Our state runs a Lotto so it only makes sense to allow everyone else to use gambling to raise money for a good cause. If you do not like gambling you may not like this but it’s not like anyone will be forcing you to buy a raffle ticket.
I will be voting “Yes” but you will never see me buying a ticket and it would be pretty amazing if you saw me at a rodeo.
HJR 99 “The constitutional amendment authorizing a county to finance the development or redevelopment of transportation or infrastructure in unproductive, underdeveloped, or blighted areas in the county.”
This would allow a county to issue bonds to fund infrastructure and transportation projects in certain areas that they deem underdeveloped or blighted. It would forbid them from pledging more than 65% of the increase in ad valorem tax revenues to repay the bonds.
I will be voting a strong “No” on this because extending the “borrow and spend” model to counties is not something we need.

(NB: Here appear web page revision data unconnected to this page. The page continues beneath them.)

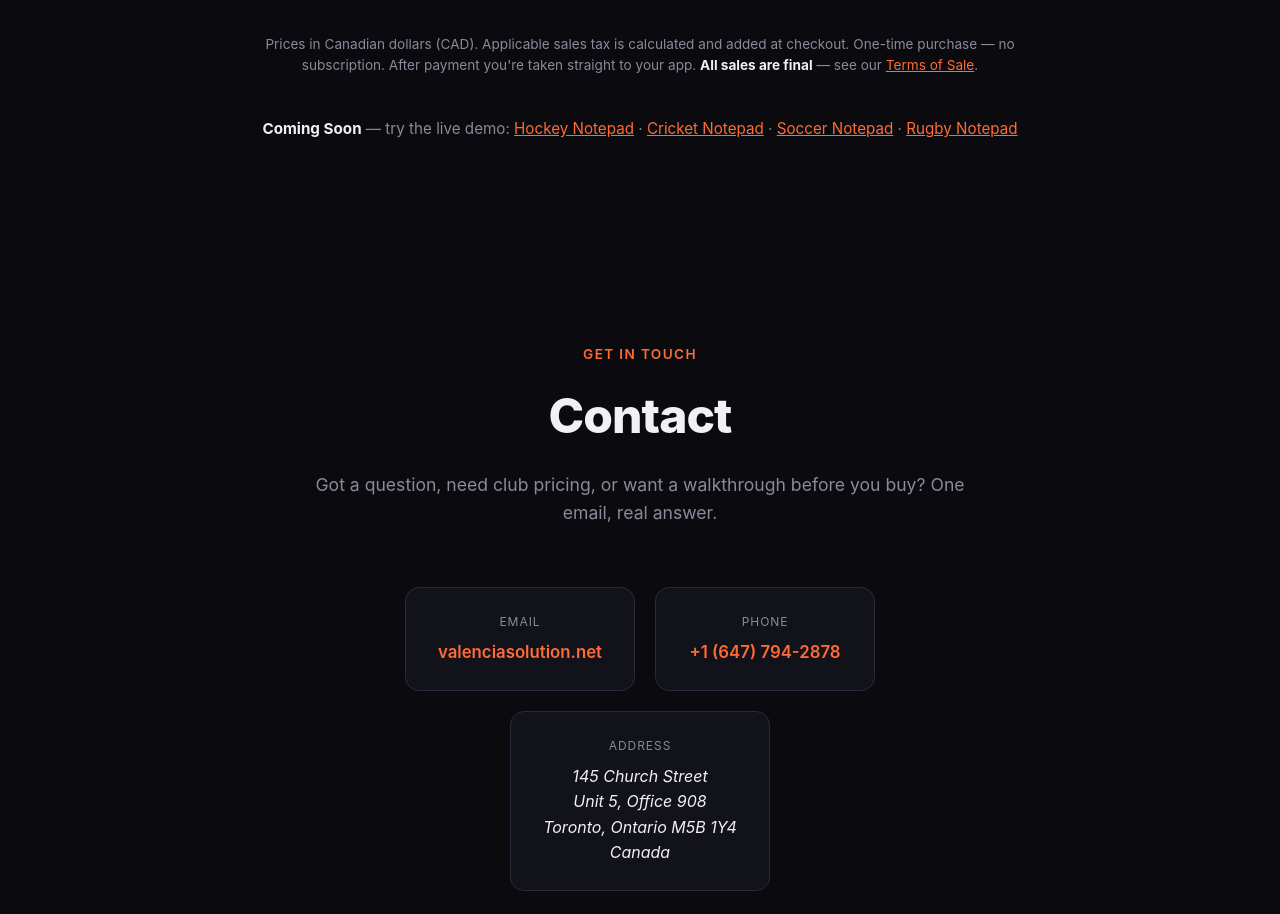
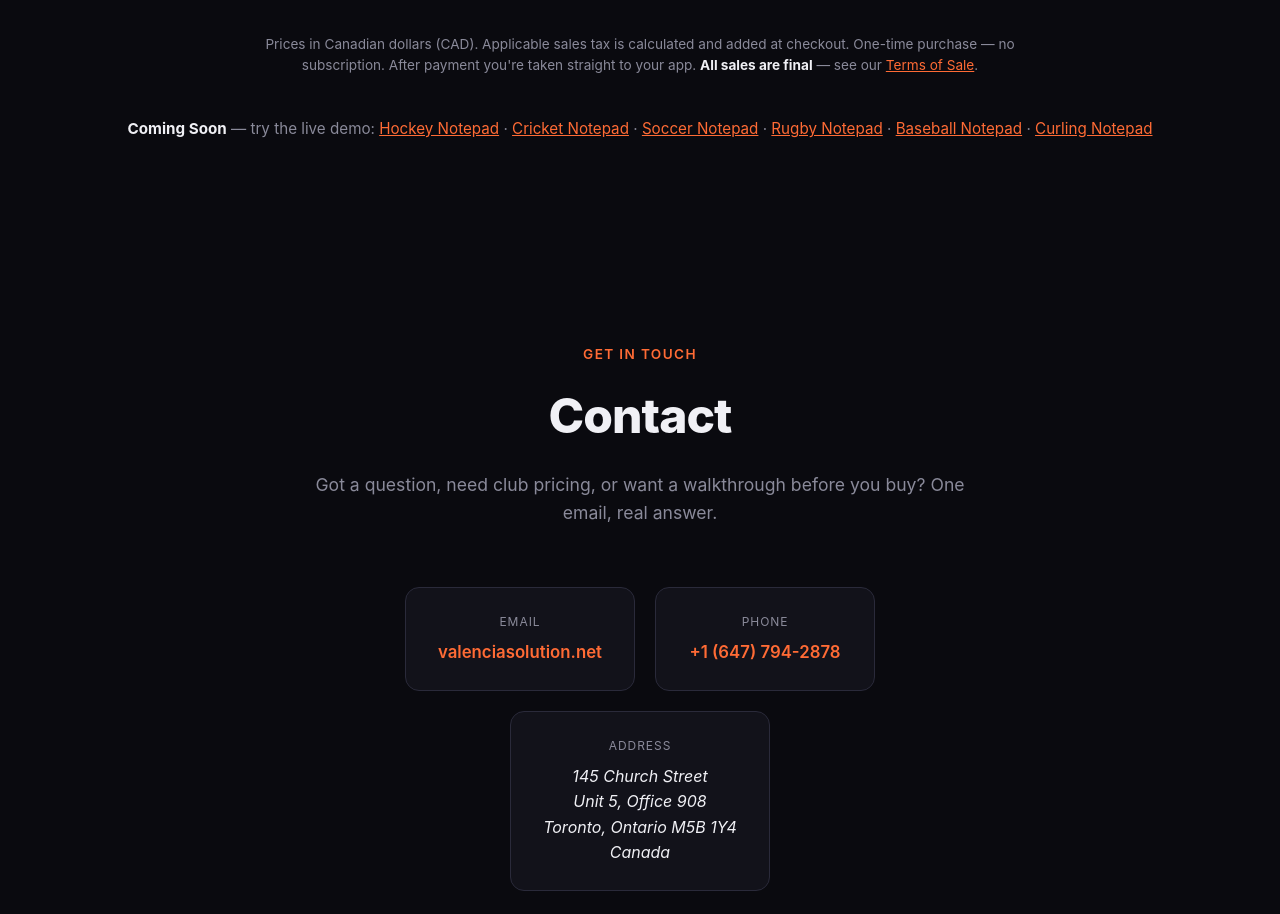
Before and after one commit to PapiJV/valenciasolution-website, a plain HTML site: page index.html in a window 1280 px wide. Shown: the part 5238-6152 px from the top of the page. Drawn offline with Linux system fonts and the light colour scheme; no server answers.

Commit message:
Add Baseball and Curling to the Coming Soon demo list
Co-Authored-By: Claude Opus 5.5 <noreply@anthropic.com>
Claude-Session: https://claude.ai/code/session_019H731mCj8zHEx2x5wVHNdZ

```diff
--- a/index.html
+++ b/index.html
@@ -1180,7 +1180,9 @@
             <a href="https://hockey-notepad-demo.vercel.app" target="_blank" rel="noopener" style="color:var(--accent);">Hockey Notepad</a> &middot;
             <a href="https://cricket-notepad-demo.vercel.app" target="_blank" rel="noopener" style="color:var(--accent);">Cricket Notepad</a> &middot;
             <a href="https://soccer-notepad-demo.vercel.app" target="_blank" rel="noopener" style="color:var(--accent);">Soccer Notepad</a> &middot;
-            <a href="https://rugby-notepad-demo.vercel.app" target="_blank" rel="noopener" style="color:var(--accent);">Rugby Notepad</a>
+            <a href="https://rugby-notepad-demo.vercel.app" target="_blank" rel="noopener" style="color:var(--accent);">Rugby Notepad</a> &middot;
+            <a href="/baseball-demo" target="_blank" rel="noopener" style="color:var(--accent);">Baseball Notepad</a> &middot;
+            <a href="/curling-demo" target="_blank" rel="noopener" style="color:var(--accent);">Curling Notepad</a>
         </p>
     </section>
     <!-- Section 4: Contact -->
```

In addition, someone mentioned that the amendment would allow way too much latitude in what areas would get such funds. You could end up with the poor shouldering an additional tax burden so that other areas get better infrastructure.

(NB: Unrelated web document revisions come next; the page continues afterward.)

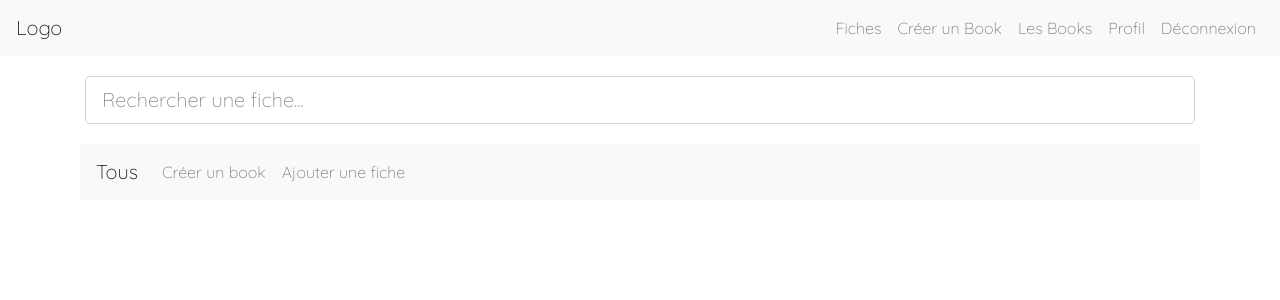
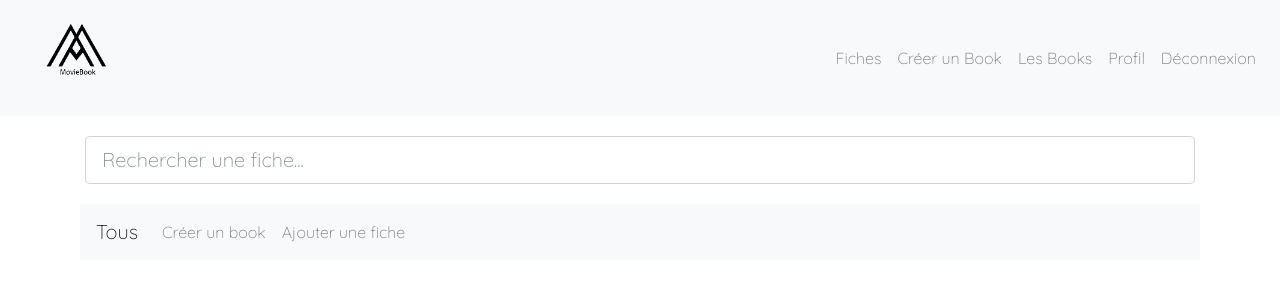
Before and after one commit to FelanaRamarlina/MovieBook, a PHP site: page /index.php?ctrl=sheet&action=sheets in a window 1280 px wide. Shown: the top 300 px of the page. Run offline with PHP 8.4, Linux system fonts and the light colour scheme; the visitor is signed in with stand-in values (Sample User, id 1); data that the repository does not hold is empty; style sheets or scripts are compiled from the project's sources; some libraries are stand-ins or nearby versions.

Commit message:
Insert du logo

```diff
--- a/sources/resources/styles/style.css
+++ b/sources/resources/styles/style.css
@@ -5,6 +5,10 @@ body {
 .menu {
     margin-top: 10px;
     padding: 10px;
+}
+
+.navbar-brand>img{
+    height: 90px !important;
 }
 .mon-book{
     color:#ab4b54;
--- a/sources/view/header.php
+++ b/sources/view/header.php
@@ -14,7 +14,7 @@
 <body>
 <?php if(isset($_SESSION['user'])) { ?>
 <nav class="navbar navbar-expand navbar-light bg-light">
-    <a class="navbar-brand" href="index.php">Logo</a>
+    <a class="navbar-brand" href="index.php"><img class="logo" src="./resources/img/logo_moviebook_sans-ecriture.png"></a>
     <ul class="navbar-nav ml-auto mt-2 mt-lg-0">
         <li class="nav-item"><a class="nav-link" href="index.php?ctrl=sheet&action=sheets">Fiches</a></li>
         <li class="nav-item"><a class="nav-link" href="index.php?ctrl=book&action=present">Créer un Book</a></li>
```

SJR 27 “The constitutional amendment to prohibit this state or a political subdivision of this state from prohibiting or limiting religious services of religious organizations.”
Proposition 3 would change Article 1, Section 6 of The Texas State Constitution by adding a new section to prohibit the state or any political subdivision from limiting religious services or organizations.
This one is like asking me, “When did you stop beating your wife?”
If I vote “No” it says I do not support freedom of worship.
If I vote “Yes” it says I don’t think we already have this right through the State and Federal Constitutions. I believe I will vote “No”
Not only do I believe the state clearly has no right to forbid religious gatherings and in particular the Governor of Texas has no legal basis to order or authorize such mandates, but if we include this change it says in a backhanded way, the POWER to forbid such services did rest with the state up until now.
Sec. 6. FREEDOM OF WORSHIP. All men have a natural and indefeasible right to worship Almighty God according to the dictates of their own consciences. No man shall be compelled to attend, erect or support any place of worship, or to maintain any ministry against his consent. No human authority ought, in any case whatever, to control or interfere with the rights of conscience in matters of religion, and no preference shall ever be given by law to any religious society or mode of worship. But it shall be the duty of the Legislature to pass such laws as may be necessary to protect equally every religious denomination in the peaceable enjoyment of its own mode of public worship.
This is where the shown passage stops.